By: Noura Abou Hamze/Arab America Contributing Writer
The breathtaking Mediterranean Coast with green valleys and clear beaches make Lebanon a perfect destination. Lebanon is very famous for its amazing beaches and weather. However, there is one island that most tourists and visitors never know about. The Island of Rabbits known as Palm Island or Jazirit El Aranib in Arabic is located in north Lebanon, Tripoli, which is only a 2-hour trip away from Beirut.
Why is it called Island of Rabbits?
Palm Island is called Rabbit Island or Island of Rabbits, simply because it used to be a breeding place for Rabbits during the French mandate in the early 20th century. They were bred there for hunting. Their holes and droppings are still visible on the island although it does not include Rabbits anymore. Rabbits have been removed for environmental reasons: because simply they were threatening very important plants. There are, however, other animals you can spot like green turtles, monk seals and several species of birds. It is the home of the endangered loggerhead turtles and 156 species of birds.

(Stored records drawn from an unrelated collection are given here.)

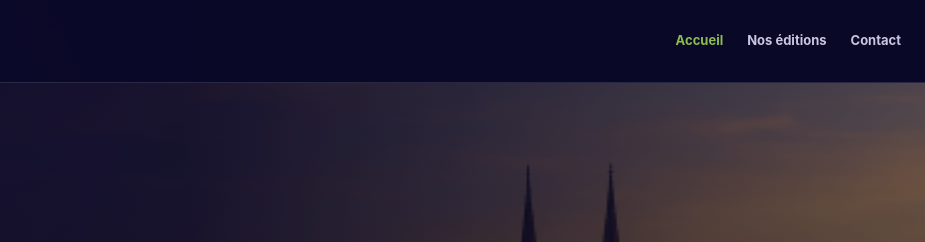
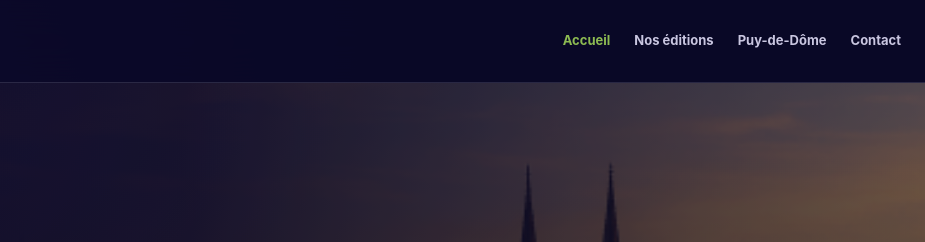
Before and after one commit to Nono6313/auvergne-connect-jeunes-v2, a plain HTML site: page index.html in a window 1280 px wide. Shown: the top 242 px of the page, 355-1280 px from the left. Drawn offline with Linux system fonts and the light colour scheme.

Commit message:
Correction et mise à jour de l'accueil ACJ

```diff
--- a/index.html
+++ b/index.html
@@ -1,4 +1,3 @@
-
 <!DOCTYPE html>
 <html lang="fr">
 <head>
@@ -36,6 +35,7 @@
     <nav class="site-nav" aria-label="Navigation principale">
       <a href="index.html" aria-current="page">Accueil</a>
       <a href="editions.html">Nos éditions</a>
+              <a href="puy-de-dome/index.html">Puy-de-Dôme</a>
       <a href="contact.html">Contact</a>
     </nav>
   </div>
```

What are the characteristics of Rabbit Island ?
Palm Island is characterized by its flat terrain, it covers an area of 180,796 square meters (1,946,070 square feet). The island’s highest point is at 6 meters (20 feet) above sea level. Its rocky shoreline extends from the northwest to the south, while its sandy beaches lay at the northern and eastern faces. The middle of the island is earthen, it contains evidence of past periods of human occupation. Such as a freshwater well, an old salt evaporation pond, baths from the 13th century, and the remains of a Crusader church.
Historical Information about the Island
Declared as a protected area by UNESCO in 1992, camping, fire building or other depredation is forbidden. In addition to its scenic landscape, Palm Island is also a cultural heritage site. Evidence for human occupation, dated back to the Crusader period, was uncovered during 1973 excavations by the General Directorate of Antiquities. The first excavation of Palm Island was undertaken in October 1973 and revealed the foundations of several buildings dating to the Crusades in which earlier architectural elements, such as column drums and fragments of capitals had been re-used.
The Crusaders built a church upon the largest island. And then in 1224 Alice of Champagne, the queen of Cyprus came to Lebanon to marry Bohemond V of Antioch, the ruler of Antioch a Crusader State. Their royal wedding took place in this church, but years later this Island became a scene for a bloody massacre after the entrance of the Mamelukes to Tripoli in 1289. The island got abandoned after that for a couple of years, after it became a place for the French mandate, and then a touristic place in Lebanon after its independence in 1943.
1842 painting by Charles-Alexandre Debacq